Techs recover from Nokia-inspired sell-off

The Nasdaq loses less than a point by market close after being down more than 65 points in the morning, and the Dow ends the trading day on an up note.

A surge of buying Tuesday afternoon helped technology stocks shake off the effects of a Nokia-inspired sell-off.

The Nasdaq composite index closed at 2,169.95, down just 0.83 for the session, after being down more than 65 points in the morning. The Dow Jones industrial average gained 26.29 points to end the day at 10,948.38.

Nokia initially sent stocks reeling after the company said its second-quarter earnings will fall short of consensus estimates. Nokia said it expects second-quarter earnings to be in the range of 13 cents to 14 cents per share, down from the 17 cents a share it predicted earlier. According to First Call, the handset maker was expected to report a profit of 18 cents a share.
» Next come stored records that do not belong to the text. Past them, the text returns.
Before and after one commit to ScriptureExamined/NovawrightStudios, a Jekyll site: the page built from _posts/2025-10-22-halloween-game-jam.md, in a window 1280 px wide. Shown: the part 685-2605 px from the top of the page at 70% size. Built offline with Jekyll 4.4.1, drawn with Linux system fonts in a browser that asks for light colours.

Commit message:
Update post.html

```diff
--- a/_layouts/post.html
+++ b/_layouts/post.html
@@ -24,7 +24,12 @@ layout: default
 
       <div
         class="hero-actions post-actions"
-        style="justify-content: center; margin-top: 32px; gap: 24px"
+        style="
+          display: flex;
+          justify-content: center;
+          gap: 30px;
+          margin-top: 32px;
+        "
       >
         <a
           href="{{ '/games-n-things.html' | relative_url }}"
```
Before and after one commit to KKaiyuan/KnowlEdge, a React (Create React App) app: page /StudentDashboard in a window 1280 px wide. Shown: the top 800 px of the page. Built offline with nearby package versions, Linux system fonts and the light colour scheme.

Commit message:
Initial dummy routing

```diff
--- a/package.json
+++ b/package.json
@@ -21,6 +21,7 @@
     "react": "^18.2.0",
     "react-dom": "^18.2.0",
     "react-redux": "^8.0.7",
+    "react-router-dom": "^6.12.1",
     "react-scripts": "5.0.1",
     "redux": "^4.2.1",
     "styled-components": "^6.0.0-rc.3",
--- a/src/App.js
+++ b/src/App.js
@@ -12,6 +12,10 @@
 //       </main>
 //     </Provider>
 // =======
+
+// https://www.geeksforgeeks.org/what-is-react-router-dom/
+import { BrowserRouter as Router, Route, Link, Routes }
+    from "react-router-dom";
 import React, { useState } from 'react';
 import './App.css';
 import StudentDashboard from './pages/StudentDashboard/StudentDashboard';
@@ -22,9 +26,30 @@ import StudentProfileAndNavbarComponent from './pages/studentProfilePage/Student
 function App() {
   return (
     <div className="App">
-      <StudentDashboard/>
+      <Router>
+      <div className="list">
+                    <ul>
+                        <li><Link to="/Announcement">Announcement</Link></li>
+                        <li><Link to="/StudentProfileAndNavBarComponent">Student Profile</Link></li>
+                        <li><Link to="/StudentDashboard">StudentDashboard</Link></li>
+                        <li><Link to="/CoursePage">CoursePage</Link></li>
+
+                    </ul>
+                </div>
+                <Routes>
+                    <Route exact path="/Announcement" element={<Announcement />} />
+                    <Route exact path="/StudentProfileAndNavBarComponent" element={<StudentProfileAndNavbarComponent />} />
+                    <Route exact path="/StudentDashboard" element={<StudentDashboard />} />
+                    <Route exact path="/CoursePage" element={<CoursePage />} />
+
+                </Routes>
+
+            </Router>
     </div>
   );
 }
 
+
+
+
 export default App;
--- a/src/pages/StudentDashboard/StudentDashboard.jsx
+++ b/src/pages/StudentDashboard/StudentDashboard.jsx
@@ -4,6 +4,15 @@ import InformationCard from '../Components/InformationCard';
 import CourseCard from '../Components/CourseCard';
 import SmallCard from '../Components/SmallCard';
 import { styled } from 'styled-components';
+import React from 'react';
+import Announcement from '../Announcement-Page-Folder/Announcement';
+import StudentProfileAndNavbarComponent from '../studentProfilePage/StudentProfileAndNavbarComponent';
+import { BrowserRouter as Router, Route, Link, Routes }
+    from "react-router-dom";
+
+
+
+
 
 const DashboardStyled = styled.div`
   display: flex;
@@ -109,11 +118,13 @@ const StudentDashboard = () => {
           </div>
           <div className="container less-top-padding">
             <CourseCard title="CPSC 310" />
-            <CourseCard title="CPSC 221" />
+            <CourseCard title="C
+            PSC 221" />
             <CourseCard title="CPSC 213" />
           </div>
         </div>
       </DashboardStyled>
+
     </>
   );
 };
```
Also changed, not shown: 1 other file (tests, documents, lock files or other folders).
Shares of Nokia fell $5.45 to $23.26. Rival Motorola was down 86 cents to $14. Ericsson was down 20 cents to $5.30. RF Micro Devices, a chip supplier to handset makers, fell 61 cents to $25.80. Texas Instruments dropped $1.91 to $34.90.

The CNET wireless index fell more than 4 percent, while the CNET semiconductor index fell almost 1.5 percent after the Nokia warning.

PC and storage stocks were also active. In a research note, Morgan Stanley analyst Gillian Munson upgraded Dell Computer from "neutral" to "outperform" and set a target price of $33. Dell shares were up 84 cents to $26.10. Shares of Compaq Computer and Apple Computer rose 12 cents to $15.57 and 27 cents to $20.31, respectively, after being mentioned in Munson's report.

Munson also cut her earnings targets for EMC, which saw shares fall 17 cents to $31.74.

Networking and telecommunications equipment stocks generally remained weak. Cisco Systems fell a penny to $20.37. Lucent Technologies lost 10 cents to $7.94, and Nortel Networks was down 24 cents to $11.80. Juniper Networks rose 30 cents to $35.63.

Among other actively traded tech issues, Intel was down 20 cents to $30.13. Oracle slid 4 cents to $16.15. Microsoft dipped 4 cents to $72.08, and Sun Microsystems rose 32 cents to $17.20.

Staff and Reuters contributed to this report.